Say cheese! Photographing your pets

Photos of your pet are a lasting memory. However sometimes the cat jumps out of the picture quicker than the photographer would like or the black dog can is hardly discernable from the background. The experts from Maxi Zoo know what it all depends on and have compiled the following, easy to implement tips for hobby photographers.

The main rule when photographing animals is to be patient! Little puppies or lively pets will not just stay still and pose for the camera. Stop the photo session if you notice that your pet is not in the right mood.

Get help

It could be that having a camera in front of his face distracts your pet so much that he can hardly behave himself. Maybe you could get someone to help you. For example, a cat can be enticed into playing with a toy, but you’ll have to wait for a convenient moment to start snapping. Your assistant could offer your dog a treat, making for an amusing picture and allowing you to concentrate fully on the photo taking.

Set the scene

Of course there is nothing like a great snapshot, but all too often objects and things in the background appear in the picture that detract from your subject or ruin the image. This could be pieces of furniture, uneven tiles or a background that is too light or too dark. Therefore, take a good look through the viewfinder before you start so as to detect and remove anything that happens to be in the way. Select a background that contrasts well with the colour of your pet to avoid the shape and contours vanishing.

Get down to eye-level

You’ll get a better photo of your pet if you photograph them at their level, otherwise the head or the body will be too blurred. For good effect, those who like to experiment can also try out the worms or birds eye view, for example a cat photographed from below can look mysterious and dangerous.

Size matters

The more of your animal in the picture the better; your subject should take up at least half the frame. But this is easier said than done, as cats can be very unpredictable in their movements. If this happens keep your distance and allow some space to the left and right of the animal in the picture. Later you can crop out the unwanted parts of your photos, which of course is no problem in the age of digital photography.

Chose the correct light

Daylight is best for taking animal shots. However it is not always practical in every situation and flash photography has its risks; dog and cat eyes will reflect the light back into the lens when photographed using a flash. If your subject’s surroundings are dark, the eyes will look unnatural, glassy or luminous green, the contours and depth of the animal’s body or head will also be lost through the use of a strong frontal flash.
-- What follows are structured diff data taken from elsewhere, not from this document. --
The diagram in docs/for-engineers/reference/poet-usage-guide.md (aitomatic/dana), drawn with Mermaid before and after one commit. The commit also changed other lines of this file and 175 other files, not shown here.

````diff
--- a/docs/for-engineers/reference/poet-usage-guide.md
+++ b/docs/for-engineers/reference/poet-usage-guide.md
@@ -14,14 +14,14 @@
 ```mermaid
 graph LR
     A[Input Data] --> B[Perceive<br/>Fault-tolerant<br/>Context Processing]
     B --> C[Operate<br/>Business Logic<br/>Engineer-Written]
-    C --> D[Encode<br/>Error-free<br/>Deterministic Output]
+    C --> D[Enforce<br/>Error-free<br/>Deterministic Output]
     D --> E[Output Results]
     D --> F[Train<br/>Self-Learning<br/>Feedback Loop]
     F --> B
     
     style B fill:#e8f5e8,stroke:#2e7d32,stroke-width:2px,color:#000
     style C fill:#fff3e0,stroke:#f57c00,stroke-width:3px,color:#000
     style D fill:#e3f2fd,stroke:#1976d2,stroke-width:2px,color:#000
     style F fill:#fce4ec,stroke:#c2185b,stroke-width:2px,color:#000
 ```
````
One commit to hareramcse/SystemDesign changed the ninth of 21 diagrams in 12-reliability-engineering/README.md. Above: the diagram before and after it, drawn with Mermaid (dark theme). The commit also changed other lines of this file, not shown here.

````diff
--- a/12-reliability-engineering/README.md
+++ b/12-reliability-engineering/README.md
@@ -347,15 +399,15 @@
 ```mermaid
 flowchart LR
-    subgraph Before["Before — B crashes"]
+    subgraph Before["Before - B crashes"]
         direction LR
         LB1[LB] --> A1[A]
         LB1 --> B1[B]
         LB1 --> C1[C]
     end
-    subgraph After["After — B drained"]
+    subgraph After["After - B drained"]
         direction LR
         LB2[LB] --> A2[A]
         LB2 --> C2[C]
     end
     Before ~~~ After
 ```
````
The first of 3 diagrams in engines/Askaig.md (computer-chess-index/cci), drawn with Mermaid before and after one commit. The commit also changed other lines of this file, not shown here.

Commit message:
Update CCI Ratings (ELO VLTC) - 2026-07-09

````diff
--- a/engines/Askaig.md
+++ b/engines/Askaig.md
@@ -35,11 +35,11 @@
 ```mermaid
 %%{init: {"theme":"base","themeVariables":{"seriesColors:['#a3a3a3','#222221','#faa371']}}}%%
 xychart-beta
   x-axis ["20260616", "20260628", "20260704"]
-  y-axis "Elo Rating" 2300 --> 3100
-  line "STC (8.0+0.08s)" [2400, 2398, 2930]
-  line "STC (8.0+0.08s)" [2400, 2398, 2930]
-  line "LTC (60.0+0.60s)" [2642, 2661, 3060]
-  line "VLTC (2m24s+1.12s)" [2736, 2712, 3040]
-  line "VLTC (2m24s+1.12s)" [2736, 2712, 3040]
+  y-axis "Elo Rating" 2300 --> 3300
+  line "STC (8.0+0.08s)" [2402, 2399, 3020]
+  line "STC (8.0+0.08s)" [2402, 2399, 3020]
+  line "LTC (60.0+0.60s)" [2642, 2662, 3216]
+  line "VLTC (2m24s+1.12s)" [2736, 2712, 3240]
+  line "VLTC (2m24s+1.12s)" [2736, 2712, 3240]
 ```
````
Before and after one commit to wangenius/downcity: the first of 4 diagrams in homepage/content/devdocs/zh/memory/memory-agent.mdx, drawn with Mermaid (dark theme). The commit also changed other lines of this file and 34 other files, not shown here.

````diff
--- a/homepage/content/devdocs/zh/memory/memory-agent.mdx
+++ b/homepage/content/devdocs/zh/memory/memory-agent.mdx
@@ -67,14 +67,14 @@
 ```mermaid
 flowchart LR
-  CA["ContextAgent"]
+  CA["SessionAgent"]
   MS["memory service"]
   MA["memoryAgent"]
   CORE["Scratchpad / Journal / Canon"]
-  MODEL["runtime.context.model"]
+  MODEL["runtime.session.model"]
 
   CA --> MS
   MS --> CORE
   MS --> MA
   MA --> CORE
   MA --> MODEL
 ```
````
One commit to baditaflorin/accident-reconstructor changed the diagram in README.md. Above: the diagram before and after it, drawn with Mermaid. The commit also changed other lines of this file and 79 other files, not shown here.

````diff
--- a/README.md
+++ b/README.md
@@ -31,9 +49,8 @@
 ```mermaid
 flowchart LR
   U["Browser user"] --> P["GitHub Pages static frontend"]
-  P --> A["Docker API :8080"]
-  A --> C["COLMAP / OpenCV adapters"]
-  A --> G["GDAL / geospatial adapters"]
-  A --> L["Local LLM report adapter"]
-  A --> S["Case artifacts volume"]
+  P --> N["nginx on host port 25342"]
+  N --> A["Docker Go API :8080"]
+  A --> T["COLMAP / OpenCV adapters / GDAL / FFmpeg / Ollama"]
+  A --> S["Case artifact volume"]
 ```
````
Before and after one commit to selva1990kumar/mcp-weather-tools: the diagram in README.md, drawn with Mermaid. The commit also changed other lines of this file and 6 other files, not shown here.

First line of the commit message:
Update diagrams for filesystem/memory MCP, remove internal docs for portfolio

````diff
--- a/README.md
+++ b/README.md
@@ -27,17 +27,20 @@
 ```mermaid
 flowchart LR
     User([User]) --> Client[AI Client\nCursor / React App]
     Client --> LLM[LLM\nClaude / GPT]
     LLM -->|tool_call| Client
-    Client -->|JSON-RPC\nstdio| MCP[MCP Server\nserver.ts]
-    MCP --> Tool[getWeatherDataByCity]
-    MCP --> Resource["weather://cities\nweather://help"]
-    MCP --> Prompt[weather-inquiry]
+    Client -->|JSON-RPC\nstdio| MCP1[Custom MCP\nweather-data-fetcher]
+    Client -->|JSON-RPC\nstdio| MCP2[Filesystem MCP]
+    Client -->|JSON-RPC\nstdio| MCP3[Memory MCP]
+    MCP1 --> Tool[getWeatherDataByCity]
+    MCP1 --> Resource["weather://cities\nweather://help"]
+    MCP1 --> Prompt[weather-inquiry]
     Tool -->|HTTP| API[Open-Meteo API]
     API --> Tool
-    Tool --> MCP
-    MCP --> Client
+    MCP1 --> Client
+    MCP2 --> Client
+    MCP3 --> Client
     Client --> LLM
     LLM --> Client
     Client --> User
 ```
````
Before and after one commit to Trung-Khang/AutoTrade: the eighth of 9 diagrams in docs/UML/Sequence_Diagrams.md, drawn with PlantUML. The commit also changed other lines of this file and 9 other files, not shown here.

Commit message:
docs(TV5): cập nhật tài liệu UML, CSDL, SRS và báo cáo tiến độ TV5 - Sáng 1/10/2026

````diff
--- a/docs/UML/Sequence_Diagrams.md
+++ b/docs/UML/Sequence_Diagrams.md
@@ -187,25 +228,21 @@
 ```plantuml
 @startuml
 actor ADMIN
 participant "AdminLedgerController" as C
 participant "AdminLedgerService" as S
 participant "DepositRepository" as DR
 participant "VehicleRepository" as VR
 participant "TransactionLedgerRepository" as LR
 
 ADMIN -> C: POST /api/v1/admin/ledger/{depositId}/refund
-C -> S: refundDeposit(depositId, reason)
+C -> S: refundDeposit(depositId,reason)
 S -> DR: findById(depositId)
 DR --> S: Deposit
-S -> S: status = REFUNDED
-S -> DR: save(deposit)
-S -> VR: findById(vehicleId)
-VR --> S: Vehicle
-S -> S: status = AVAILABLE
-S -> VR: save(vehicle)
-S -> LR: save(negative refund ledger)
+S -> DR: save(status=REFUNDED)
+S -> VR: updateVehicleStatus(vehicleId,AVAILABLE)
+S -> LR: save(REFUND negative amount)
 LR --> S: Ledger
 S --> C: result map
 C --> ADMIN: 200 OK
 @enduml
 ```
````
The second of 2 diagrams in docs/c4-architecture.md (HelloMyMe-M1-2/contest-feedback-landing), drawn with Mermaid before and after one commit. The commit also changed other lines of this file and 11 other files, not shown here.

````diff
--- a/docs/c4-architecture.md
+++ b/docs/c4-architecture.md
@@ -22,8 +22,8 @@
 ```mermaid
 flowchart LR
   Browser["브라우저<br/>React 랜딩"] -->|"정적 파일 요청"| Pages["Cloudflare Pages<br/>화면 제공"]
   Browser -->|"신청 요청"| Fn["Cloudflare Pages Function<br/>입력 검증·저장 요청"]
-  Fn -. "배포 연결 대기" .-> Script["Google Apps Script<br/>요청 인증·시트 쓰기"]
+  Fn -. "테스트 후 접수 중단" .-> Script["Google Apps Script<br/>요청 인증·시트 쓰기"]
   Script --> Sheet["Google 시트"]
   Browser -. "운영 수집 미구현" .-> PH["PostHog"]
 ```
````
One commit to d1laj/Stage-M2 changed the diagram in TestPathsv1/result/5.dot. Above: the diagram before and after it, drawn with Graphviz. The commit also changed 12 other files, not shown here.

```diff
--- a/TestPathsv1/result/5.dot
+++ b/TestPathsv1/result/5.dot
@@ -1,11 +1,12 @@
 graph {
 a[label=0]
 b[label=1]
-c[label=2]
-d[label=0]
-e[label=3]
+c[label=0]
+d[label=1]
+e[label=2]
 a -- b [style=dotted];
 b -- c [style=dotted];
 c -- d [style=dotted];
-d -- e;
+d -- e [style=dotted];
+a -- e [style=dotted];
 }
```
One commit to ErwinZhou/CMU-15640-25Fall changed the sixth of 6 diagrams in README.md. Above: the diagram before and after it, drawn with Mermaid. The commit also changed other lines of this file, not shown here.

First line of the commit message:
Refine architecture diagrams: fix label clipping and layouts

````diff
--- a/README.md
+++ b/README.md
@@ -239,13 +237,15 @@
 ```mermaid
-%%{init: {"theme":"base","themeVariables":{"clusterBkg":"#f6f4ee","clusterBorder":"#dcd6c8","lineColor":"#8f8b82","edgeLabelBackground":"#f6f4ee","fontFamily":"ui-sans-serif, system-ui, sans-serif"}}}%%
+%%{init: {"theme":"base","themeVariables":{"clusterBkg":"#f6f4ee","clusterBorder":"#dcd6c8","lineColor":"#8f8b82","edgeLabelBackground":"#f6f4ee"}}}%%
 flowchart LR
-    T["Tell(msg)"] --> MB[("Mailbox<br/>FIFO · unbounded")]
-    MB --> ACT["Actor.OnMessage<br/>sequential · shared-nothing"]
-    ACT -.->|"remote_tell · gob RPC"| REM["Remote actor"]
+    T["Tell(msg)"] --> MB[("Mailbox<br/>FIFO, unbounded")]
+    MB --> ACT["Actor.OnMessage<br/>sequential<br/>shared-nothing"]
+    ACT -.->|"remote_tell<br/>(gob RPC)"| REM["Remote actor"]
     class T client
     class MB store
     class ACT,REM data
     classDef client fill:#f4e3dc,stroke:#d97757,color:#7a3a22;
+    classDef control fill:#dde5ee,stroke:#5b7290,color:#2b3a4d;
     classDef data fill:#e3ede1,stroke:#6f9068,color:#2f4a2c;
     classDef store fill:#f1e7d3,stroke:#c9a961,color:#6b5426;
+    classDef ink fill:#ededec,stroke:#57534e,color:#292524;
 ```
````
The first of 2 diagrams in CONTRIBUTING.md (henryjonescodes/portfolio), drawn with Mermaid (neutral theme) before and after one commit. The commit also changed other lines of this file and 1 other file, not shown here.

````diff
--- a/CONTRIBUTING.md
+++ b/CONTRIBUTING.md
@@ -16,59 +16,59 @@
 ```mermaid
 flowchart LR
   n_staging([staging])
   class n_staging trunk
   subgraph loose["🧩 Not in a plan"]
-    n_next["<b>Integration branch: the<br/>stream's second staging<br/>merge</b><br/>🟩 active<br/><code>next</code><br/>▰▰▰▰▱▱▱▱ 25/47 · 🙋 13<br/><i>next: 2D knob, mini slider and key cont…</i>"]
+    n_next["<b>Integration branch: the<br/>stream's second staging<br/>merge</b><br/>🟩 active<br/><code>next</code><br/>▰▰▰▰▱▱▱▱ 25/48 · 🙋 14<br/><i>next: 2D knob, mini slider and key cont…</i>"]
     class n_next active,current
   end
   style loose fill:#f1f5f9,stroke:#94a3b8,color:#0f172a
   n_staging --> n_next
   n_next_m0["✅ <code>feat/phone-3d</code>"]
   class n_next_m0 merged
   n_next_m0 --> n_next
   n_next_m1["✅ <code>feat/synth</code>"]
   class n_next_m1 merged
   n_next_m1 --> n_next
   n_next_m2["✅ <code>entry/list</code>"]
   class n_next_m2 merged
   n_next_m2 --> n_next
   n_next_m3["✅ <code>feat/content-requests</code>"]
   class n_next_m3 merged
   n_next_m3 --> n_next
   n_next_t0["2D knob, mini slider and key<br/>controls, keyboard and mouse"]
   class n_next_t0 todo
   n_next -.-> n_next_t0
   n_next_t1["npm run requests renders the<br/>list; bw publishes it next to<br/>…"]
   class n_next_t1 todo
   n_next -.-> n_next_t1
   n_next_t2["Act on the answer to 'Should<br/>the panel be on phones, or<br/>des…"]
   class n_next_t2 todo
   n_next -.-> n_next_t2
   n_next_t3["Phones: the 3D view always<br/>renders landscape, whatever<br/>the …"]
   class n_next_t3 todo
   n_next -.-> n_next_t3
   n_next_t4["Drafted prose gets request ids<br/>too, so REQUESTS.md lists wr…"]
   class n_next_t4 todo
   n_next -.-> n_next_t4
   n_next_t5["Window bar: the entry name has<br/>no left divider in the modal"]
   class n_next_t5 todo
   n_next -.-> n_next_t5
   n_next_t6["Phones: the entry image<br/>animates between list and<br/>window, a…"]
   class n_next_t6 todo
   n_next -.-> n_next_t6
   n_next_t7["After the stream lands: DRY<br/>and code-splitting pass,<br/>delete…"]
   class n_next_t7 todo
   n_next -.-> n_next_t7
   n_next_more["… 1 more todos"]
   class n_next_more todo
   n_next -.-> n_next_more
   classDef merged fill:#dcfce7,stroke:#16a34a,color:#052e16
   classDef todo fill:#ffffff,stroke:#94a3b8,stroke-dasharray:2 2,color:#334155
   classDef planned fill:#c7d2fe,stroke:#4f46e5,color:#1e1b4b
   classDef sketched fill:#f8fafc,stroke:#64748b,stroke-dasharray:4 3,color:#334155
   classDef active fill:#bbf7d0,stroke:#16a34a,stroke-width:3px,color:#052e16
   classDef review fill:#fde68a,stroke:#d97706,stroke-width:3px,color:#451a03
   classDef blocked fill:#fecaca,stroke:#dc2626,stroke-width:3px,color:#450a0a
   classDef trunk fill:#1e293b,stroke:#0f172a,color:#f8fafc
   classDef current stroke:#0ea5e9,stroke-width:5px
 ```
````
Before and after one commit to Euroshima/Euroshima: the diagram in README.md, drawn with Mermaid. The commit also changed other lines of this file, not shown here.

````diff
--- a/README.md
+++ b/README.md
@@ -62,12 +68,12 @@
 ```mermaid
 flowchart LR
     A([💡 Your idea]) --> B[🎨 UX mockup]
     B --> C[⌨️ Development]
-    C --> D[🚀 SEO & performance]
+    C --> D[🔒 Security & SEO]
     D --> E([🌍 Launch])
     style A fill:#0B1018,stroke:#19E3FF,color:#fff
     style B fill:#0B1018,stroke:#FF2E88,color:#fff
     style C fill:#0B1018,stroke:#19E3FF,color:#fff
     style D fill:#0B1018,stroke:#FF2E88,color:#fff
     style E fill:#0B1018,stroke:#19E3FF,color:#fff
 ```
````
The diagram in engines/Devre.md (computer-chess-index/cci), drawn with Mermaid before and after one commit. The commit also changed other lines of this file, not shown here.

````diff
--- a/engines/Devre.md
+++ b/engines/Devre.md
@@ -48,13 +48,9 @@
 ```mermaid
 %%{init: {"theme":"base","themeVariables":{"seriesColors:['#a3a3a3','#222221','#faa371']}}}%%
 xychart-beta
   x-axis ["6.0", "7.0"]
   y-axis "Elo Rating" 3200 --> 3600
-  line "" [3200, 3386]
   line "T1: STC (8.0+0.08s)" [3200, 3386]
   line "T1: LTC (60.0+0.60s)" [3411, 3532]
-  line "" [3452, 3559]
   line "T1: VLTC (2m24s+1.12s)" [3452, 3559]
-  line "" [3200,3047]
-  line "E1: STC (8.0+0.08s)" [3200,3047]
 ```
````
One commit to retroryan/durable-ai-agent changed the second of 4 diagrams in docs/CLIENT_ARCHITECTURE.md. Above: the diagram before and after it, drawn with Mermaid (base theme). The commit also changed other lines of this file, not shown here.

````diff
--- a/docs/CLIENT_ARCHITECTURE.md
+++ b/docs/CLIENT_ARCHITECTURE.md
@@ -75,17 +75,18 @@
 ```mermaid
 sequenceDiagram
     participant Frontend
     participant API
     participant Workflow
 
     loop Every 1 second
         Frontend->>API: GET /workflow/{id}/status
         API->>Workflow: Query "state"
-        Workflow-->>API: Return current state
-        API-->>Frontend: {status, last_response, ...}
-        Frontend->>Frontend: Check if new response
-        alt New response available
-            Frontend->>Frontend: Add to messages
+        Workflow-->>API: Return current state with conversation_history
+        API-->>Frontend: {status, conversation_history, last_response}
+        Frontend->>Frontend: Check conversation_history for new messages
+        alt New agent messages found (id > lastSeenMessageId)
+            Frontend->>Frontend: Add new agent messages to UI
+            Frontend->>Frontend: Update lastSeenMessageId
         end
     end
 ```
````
A rotating flash works better as it indirectly lights your subject via the ceiling. Also the red-eye remover feature on most cameras can make animal’s eyes look strange, so this setting is not recommended when you are photographing your furry friend.

Call into your local store today to discuss your cat’s personal needs with our Maxi Zoo Pet Experts